The Magnolia Project is a women’s health and wellness center that is primarily a maternal and child health program that provides case management services to local women of childbearing age. I connect with and provide case management to the male partners of these women in order to support clients on a more holistic family level. In my efforts to recruit and manage the caseload of fathers in our program, I assist them with setting and keeping track of goals that are important and relevant to them. I aim to give these men support and confidence in their fatherhood, affirming their intentions and efforts to be the best fathers they can be.


I remember when I was able to connect a client to assistance for $200 toward his rent, and the gratitude he expressed was incredible. His outlook and quality of life improved significantly afterward because I helped him overcome an underlying problem in his life, which prevented an avalanche of other problems that might have stemmed from his monetary insecurity. Ever since then, he has been telling me about how he has found the time and mental stability to find a job and focus on attending pediatric appointments with his children.


The pandemic has disallowed me from making in-person home visits that my position would normally involve, and instead I rely mostly on remote contact via phone call. Naturally, this limits the level of connection I have with clients and poses a challenge in communicating and building the rapport and trust that is essential to success in the program. As a young never-before father trying to revitalize a men’s group, I can’t say it’s been easy. Many of my efforts have fallen through with zero attendance or group sessions simply being one-on-ones. But I still offer a shortened version of a Boot Camp for New Dads class and a social issues class to give participants a chance to have conversations about topics they might not have many opportunities to discuss in their everyday lives. I encourage engaged parenting activities in my clients such as reading to their children and having their infants breastfed. I make sure to let them know when they are doing a good job, so they get the recognition and respect as a parent that they deserve. Meanwhile, I am trying to form the semblance of a group. In that effort, one step of progress I made was offering a virtual football watch party to get some men to meet each other and enjoy themselves. I dropped off snack bags at their houses beforehand to add an extra feeling of inclusion to the event. I like to think I have a positive impact in the lives of my clients by showing that someone is there for them as they embark on their fatherhood journey, and by connecting them to resources they can appreciate and benefit from.
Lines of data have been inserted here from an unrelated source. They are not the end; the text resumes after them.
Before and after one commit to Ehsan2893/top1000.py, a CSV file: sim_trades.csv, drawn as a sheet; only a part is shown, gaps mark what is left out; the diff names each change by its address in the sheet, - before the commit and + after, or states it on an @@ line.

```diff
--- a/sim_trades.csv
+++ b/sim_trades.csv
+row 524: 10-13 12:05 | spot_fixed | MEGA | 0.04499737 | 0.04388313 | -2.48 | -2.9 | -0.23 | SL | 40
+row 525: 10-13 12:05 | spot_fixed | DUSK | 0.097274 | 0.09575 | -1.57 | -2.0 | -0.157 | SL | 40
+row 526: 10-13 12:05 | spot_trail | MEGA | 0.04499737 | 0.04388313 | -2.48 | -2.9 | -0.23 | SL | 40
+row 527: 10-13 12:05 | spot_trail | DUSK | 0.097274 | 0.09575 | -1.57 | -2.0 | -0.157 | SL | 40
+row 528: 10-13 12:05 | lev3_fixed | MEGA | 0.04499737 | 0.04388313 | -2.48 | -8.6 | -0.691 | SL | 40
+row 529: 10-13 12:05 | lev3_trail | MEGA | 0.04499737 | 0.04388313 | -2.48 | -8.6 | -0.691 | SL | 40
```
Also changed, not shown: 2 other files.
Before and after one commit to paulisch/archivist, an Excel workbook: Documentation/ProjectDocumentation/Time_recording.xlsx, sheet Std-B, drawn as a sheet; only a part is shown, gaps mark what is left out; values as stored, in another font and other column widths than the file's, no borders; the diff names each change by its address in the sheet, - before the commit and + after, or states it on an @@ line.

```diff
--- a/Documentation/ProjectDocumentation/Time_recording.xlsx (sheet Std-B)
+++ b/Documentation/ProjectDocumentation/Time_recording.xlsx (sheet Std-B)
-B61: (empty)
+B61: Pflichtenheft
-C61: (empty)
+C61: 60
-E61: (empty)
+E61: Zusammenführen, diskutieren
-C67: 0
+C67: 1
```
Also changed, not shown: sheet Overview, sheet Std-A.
This blog was authored by NHC Florida Member John Dang.

John serves at The Magnolia Project as a case manager.